The aim is largely to crack down on suicide attempts, she said.

"There's a lot of suicidal inmates who don't have contact with the right mental health folks in the community," said Edmondson, who also said the jail saw a serious suicide attempt as recently as Monday night.

The commissioners voted 2-1 on Tuesday to approve a renewed contract with Correctional Health Care, the jail's medical provider, that includes providing a new mental health professional to work 25 hours a week on-site at the jail.

The mental health professional, who will also be on call 24/7, will provide individual therapy, one-on-one supportive contact, suicide evaluations, referrals, crisis management and suicide intervention for inmates, Edmondson said.

This is the first time the jail will offer these kinds of services, she said, adding that the contract goes into effect on Oct. 1.

"It's just a goal, to have a certain level of medical and mental health services within the jail," she said. "All the different programs we offer to help correct behavior and teach inmates coping skills they need to be better citizens in our community, this is one more piece of that."

Common mental issues among inmates include depression, bipolar disorder and anxiety issues, she said. Some have been diagnosed with schizophrenia or personality disorders.

About 30 percent of inmates are on psychotropic medication, she said.

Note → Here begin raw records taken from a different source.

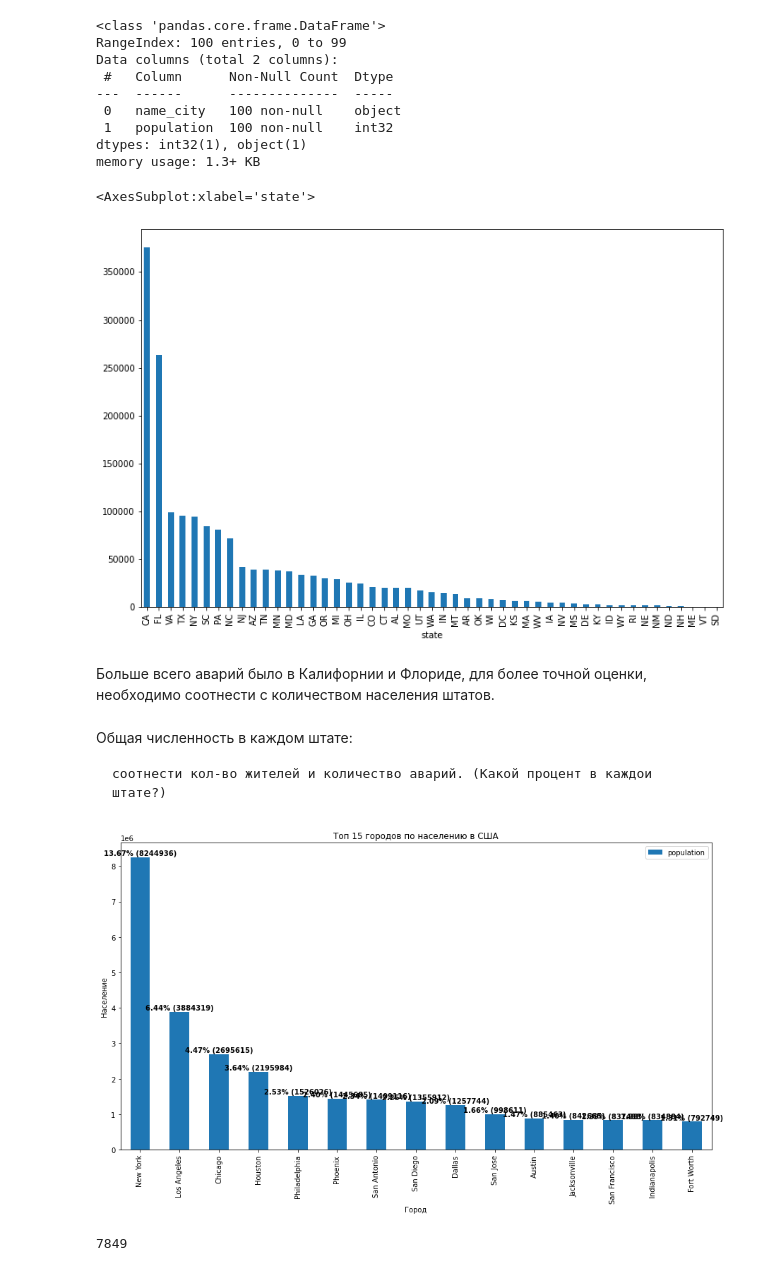
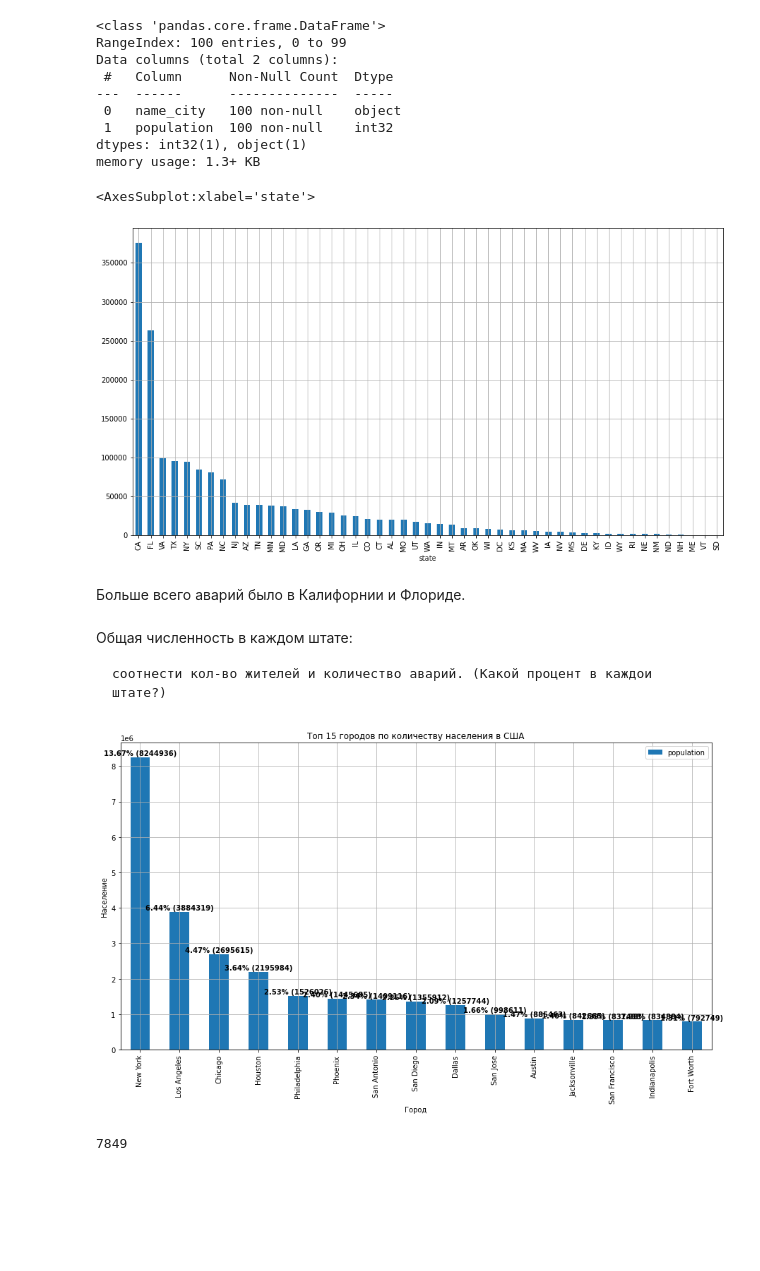
Before and after one commit to Heensz/analysis-of-accident-USA, a Jupyter notebook: анализ данных об авариях в США.ipynb, the cells around one changed output. Cells and saved outputs as stored; diff of their text form; code cells hidden in the pictures; blank space fills up the shorter version.

```diff
--- a/анализ данных об авариях в США.ipynb
+++ b/анализ данных об авариях в США.ipynb
@@ -328,11 +321,11 @@ dangerous_conditions = ['Tornado', 'Squalls', 'Windy', 'Hail', 'Small Hail', 'Fr
                         'Haze', 'Haze / Windy', 'Smoke', 'Smoke / Windy']
 
 # Создание нового столбца 'dangerous weather conditions'
-new_df['dangerous_weather_conditions'] = False  # Инициализируем все значения как False
+road_accidents['dangerous_weather_conditions'] = False  # Инициализируем все значения как False
 
 # Проходим по столбцу weather_condition и устанавливаем True для опасных погодных условий
-for index, condition in new_df['weather_condition'].iteritems():
+for index, condition in road_accidents['weather_condition'].iteritems():
     if condition in dangerous_conditions:
-        new_df.at[index, 'dangerous_weather_conditions'] = True
+        road_accidents.at[index, 'dangerous_weather_conditions'] = True
 # %%
 # изучим зависимоть между опасными погодными условиями и серьёзностью аварий
@@ -384,12 +373,12 @@ dtypes: int32(1), object(1)
 memory usage: 1.3+ KB
 # %%
 #количество аварий по штатам
-new_df.groupby('state')['id'].count().sort_values(ascending=False).plot(kind='bar', figsize=(12,8))
+road_accidents.groupby('state')['id'].count().sort_values(ascending=False).plot(kind='bar', grid=True, figsize=(15,8))
 # %% [output]
 <AxesSubplot:xlabel='state'>
-[figure, old version]
+[figure, new version]
 # %% [markdown]
-Больше всего аварий было в Калифорнии и Флориде, для более точной оценки, необходимо соотнести с количеством населения штатов.
+Больше всего аварий было в Калифорнии и Флориде.
 # %% [markdown]
 Общая численность в каждом штате:
 
@@ -405,10 +394,10 @@ top_15_cities = population.sort_values(by='population', ascending=False).head(15
 top_15_cities['percentage'] = (top_15_cities['population'] / total_population) * 100
 
 # Построение графика
-ax = top_15_cities.plot(x='name_city', y='population', kind='bar', figsize=(15, 8))
+ax = top_15_cities.plot(x='name_city', y='population', kind='bar', grid=True,figsize=(15, 8))
 ax.set_xlabel('Город')
 ax.set_ylabel('Население')
-ax.set_title('Топ 15 городов по населению в США')
+ax.set_title('Топ 15 городов по количеству населения в США')
 
 # Добавление надписей с процентами и абсолютным количеством непосредственно на столбцах
 for i, v in enumerate(top_15_cities['population']):
@@ -417,7 +406,7 @@ for i, v in enumerate(top_15_cities['population']):
 
 plt.show()
 # %% [output]
-[figure, old version]
+[figure, new version]
 # %%
 #посмотрим количество аварий в самом густонаселённом городе США - Нью-Йорке
 new_df.query('city == "New York"')['id'].count()
```
Also changed, not shown: parts of 12 cells of this notebook.
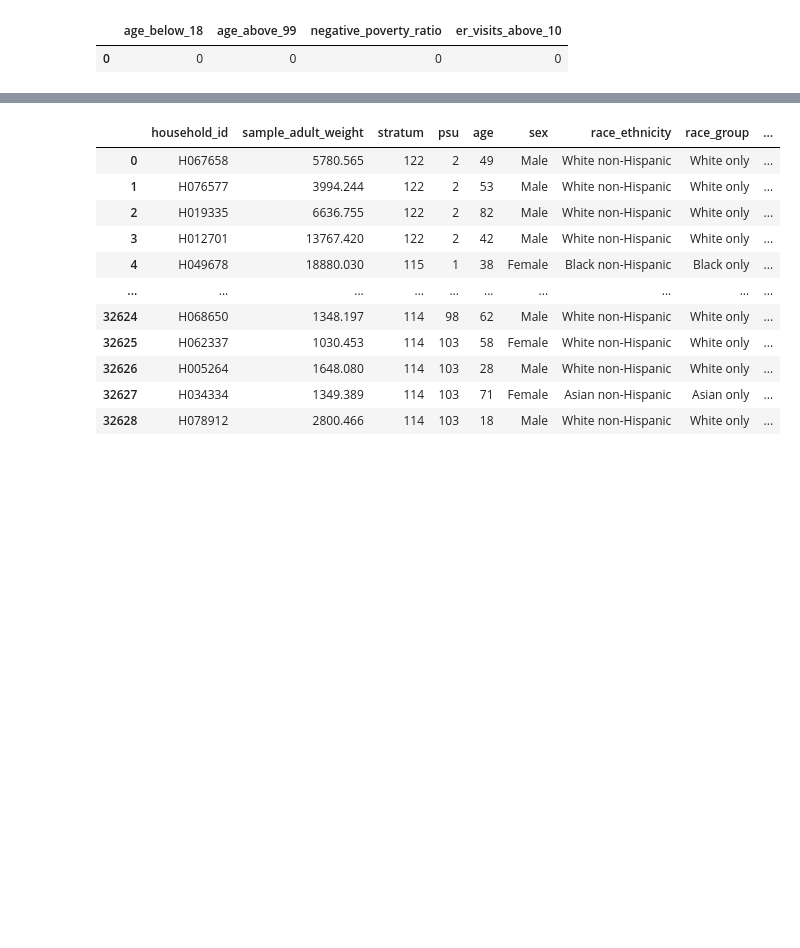
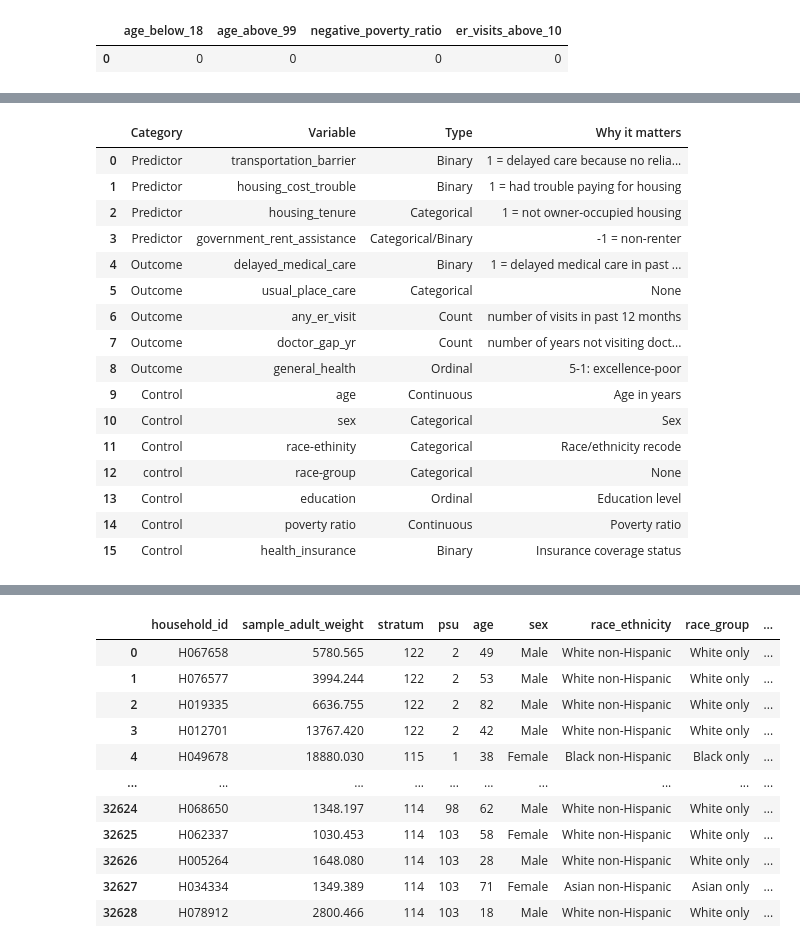
Before and after one commit to COGS108/Group-SP26-079, a Jupyter notebook: 01-DataCheckpoint.ipynb, the cells around one changed output, grey strips where cells are left out. Cells and saved outputs as stored; diff of their text form; code cells hidden in the pictures; blank space fills up the shorter version.

```diff
--- a/01-DataCheckpoint.ipynb
+++ b/01-DataCheckpoint.ipynb
@@ -387,3 +391,42 @@ Cleaned shape: (28917, 20)
+# %%
+variables_summary = pd.DataFrame([
+    ['Predictor', 'transportation_barrier', 'Binary', '1 = delayed care because no reliable transportation'],
+    ['Predictor', 'housing_cost_trouble', 'Binary', '1 = had trouble paying for housing'],
+    ['Predictor', 'housing_tenure', 'Categorical', '1 = not owner-occupied housing'],
+    ['Predictor', 'government_rent_assistance', 'Categorical/Binary', '-1 = non-renter'],
+    ['Outcome', 'delayed_medical_care', 'Binary', '1 = delayed medical care in past 12 months'],
+    ['Outcome', 'usual_place_care', 'Categorical'],
+    ['Outcome', 'any_er_visit', 'Count', 'number of visits in past 12 months'],
+    ['Outcome', 'doctor_gap_yr', 'Count', 'number of years not visiting doctor; 0=never visiting a doctor'],
+    ['Outcome', 'general_health', 'Ordinal', '5-1: excellence-poor'],
+    ['Control', 'age', 'Continuous', 'Age in years'],
+    ['Control', 'sex', 'Categorical', 'Sex'],
+    ['Control', 'race-ethinity', 'Categorical', 'Race/ethnicity recode'],
+    ['control', 'race-group', 'Categorical'],
+    ['Control', 'education', 'Ordinal', 'Education level'],
+    ['Control', 'poverty ratio', 'Continuous', 'Poverty ratio'],
+    ['Control', 'health_insurance', 'Binary', 'Insurance coverage status']
+], columns=['Category', 'Variable', 'Type', 'Why it matters'])
+
+variables_summary
+# %% [output]
+|  | Category | Variable | Type | Why it matters |
+| 0 | Predictor | transportation_barrier | Binary | 1 = delayed care because no relia... |
+| 1 | Predictor | housing_cost_trouble | Binary | 1 = had trouble paying for housing |
+| 2 | Predictor | housing_tenure | Categorical | 1 = not owner-occupied housing |
+| 3 | Predictor | government_rent_assistance | Categorical/Binary | -1 = non-renter |
+| 4 | Outcome | delayed_medical_care | Binary | 1 = delayed medical care in past ... |
+| 5 | Outcome | usual_place_care | Categorical | None |
+| 6 | Outcome | any_er_visit | Count | number of visits in past 12 months |
+| 7 | Outcome | doctor_gap_yr | Count | number of years not visiting doct... |
+| 8 | Outcome | general_health | Ordinal | 5-1: excellence-poor |
+| 9 | Control | age | Continuous | Age in years |
+| 10 | Control | sex | Categorical | Sex |
+| 11 | Control | race-ethinity | Categorical | Race/ethnicity recode |
+| 12 | control | race-group | Categorical | None |
+| 13 | Control | education | Ordinal | Education level |
+| 14 | Control | poverty ratio | Continuous | Poverty ratio |
+| 15 | Control | health_insurance | Binary | Insurance coverage status |
 # %%
 print(clean_nhis.housing_tenure.value_counts()/len(clean_nhis.housing_tenure))
 print(clean_nhis.any_er_visit.value_counts()/len(clean_nhis.any_er_visit))
```
Also changed, not shown: parts of 7 cells of this notebook.
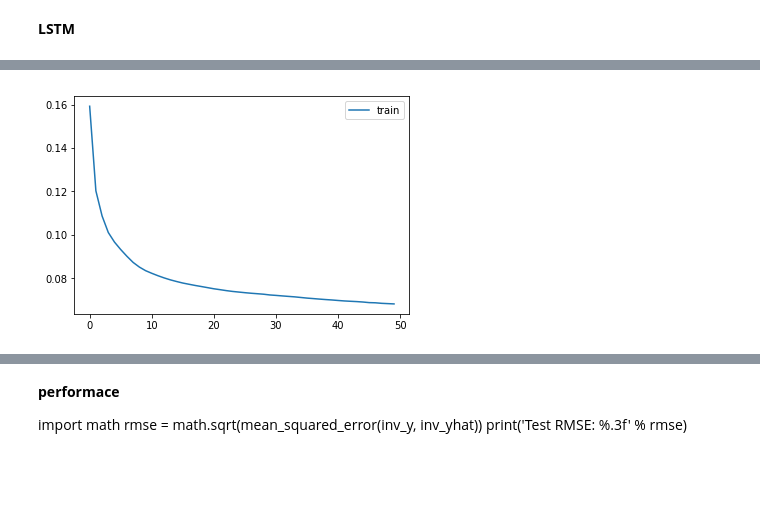
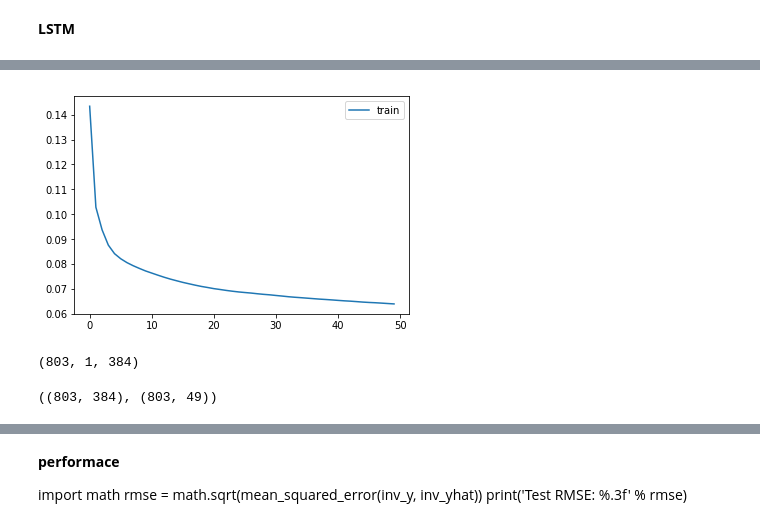
Before and after one commit to charlesfu4/MT, a Jupyter notebook: hourly_forecast.ipynb, the cells around one changed output, grey strips where cells are left out. Cells and saved outputs as stored; diff of their text form; code cells hidden in the pictures; blank space fills up the shorter version.

```diff
--- a/hourly_forecast.ipynb
+++ b/hourly_forecast.ipynb
@@ -226,12 +259,18 @@ from tpot_multi import mul_reg_config_dict
 # %%
-rfr_dict = {
+mul_reg_config_dict = {
 
-    'sklearn.ensemble.RandomForestRegressor': {
-        'n_estimators': [100],
-        'max_features': np.arange(0.05, 1.01, 0.05),
-        'min_samples_split': range(2, 21),
-        'min_samples_leaf': range(1, 21),
-        'bootstrap': [True, False]
+    #regressors need not wrappers
+    'sklearn.multioutput.MultiOutputRegressor': {
+        'estimator': {
+            'sklearn.svm.LinearSVR': {
+                'loss': ["epsilon_insensitive", "squared_epsilon_insensitive"],
+                'dual': [True, False],
+                'tol': [1e-5, 1e-4, 1e-3, 1e-2, 1e-1],
+                'C': [1e-4, 1e-3, 1e-2, 1e-1, 0.5, 1., 5., 10., 15., 20., 25.],
+                'epsilon': [1e-4, 1e-3, 1e-2, 1e-1, 1.]
+            }
+
+        }
     },
 
     # Preprocesssors
@@ -329,7 +368,7 @@ rfr_dict = {
 from tpot import TPOTRegressor
 #import mul_config as mc## import multioutput regressor customized configuration
 
-tpot_reg = TPOTRegressor(generations=10, population_size=50, n_jobs=-1, verbosity=2, random_state=12345, config_dict=rfr_dict)
-tpot_reg.fit(train_X, train_y)
+tpot_reg = TPOTRegressor(generations=3, population_size=30, n_jobs=-1, verbosity=3, random_state=12345, config_dict=mul_reg_config_dict)
+tpot_reg.fit(X, y)
 print(tpot_reg.score(test_X,test_y))
 # %% [output]
@@ -482,10 +539,10 @@ plt.show()
 # %% [markdown]
 **LSTM**
 # %%
-train_X, test_X, train_y, test_y = train_test_split(X, y, train_size = 0.9, test_size = 0.1)
+train_X, val_X, train_y, val_y = train_test_split(X, y, train_size = 0.9, test_size = 0.1)
 ltrain_X = train_X.reshape((train_X.shape[0], 1, train_X.shape[1]))
-ltest_X = test_X.reshape((test_X.shape[0], 1, test_X.shape[1]))
-train_y = train_y.reshape((train_y.shape[0],1, train_y.shape[1]))
+lval_X = val_X.reshape((val_X.shape[0], 1, val_X.shape[1]))
+ltrain_y = train_y.reshape((train_y.shape[0],1, train_y.shape[1]))
 
 from keras.layers import TimeDistributed
 # design network
@@ -495,7 +552,7 @@ model.add(TimeDistributed(Dense(49)))
 model.compile(loss='mae', optimizer='adam')
 model.summary()
 # fit network
-history = model.fit(ltrain_X, train_y, epochs=50, batch_size=72, verbose=2, shuffle=False)
+history = model.fit(ltrain_X, ltrain_y, epochs=50, batch_size=72, verbose=2, shuffle=False)
 # plot history
 pyplot.plot(history.history['loss'], label='train')
 pyplot.legend()
@@ -521 +578,5 @@ Epoch 50/50
-[figure, old version]
+[figure, new version]
+# %%
+test_X.shape
+# %% [output]
+(803, 1, 384)
@@ -522 +590,5 @@ Epoch 50/50
+# %%
+ptest_X.shape, test_y.shape
+# %% [output]
+((803, 384), (803, 49))
 # %%
```
Also changed, not shown: parts of 27 cells of this notebook, 1 other file.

Many are involved with mental health court, she added, the jail consulting with outside providers if inmates have them.

Inmates with such issues struggle with coping in difficult circumstances, "and of course being in jail is that," Edmondson said.

The jail sees about four serious suicide attempts a year, she said, where inmates require medical care beyond what the jail can provide.

"A person who is committed to doing harm to themselves can find a way to do it, whether with a plastic toothbrush or wooden pencil, a towel or the uniform they're wearing," she said.

Detention staff is trained to recognize indications of suicide, she added, but that only goes so far.

"We're not mental health professionals," she said. "To have that person give us a clear picture of what inmates are dealing with as far as stress levels, I think it will be really helpful."

The mental health provider will also connect offenders with outside providers when they leave, Edmondson said.

"The idea is to hopefully help a lot of the folks we have in our population, to minimize recidivism," she said.

A suicide attempt hasn't been successful at the jail in "many years," Edmondson noted.

The mental health professional in the contract will cost $68,160. The position will replace the work of ACES Community Providers, which has offered regular suicide evaluations at the jail for $11,570 a year.

The total cost of the renewed contract is just over $1 million.

Commissioner Jai Nelson voted against the contract, out of disapproval of the cost disparity between ACES and the new mental health professional.

"We went from $12,000 with ACES to almost $70,000?" Nelson said. "This is a pretty significant increase."

Edmondson pointed out that ACES only provided on-call evaluations, not on-site services. The sheriff's department has researched the need for addressing mental health issues, she said.

"This is an increase of service for the inmates with mental health issues in the facility," Edmondson said. "This is something we need to protect inmates, and staff as well."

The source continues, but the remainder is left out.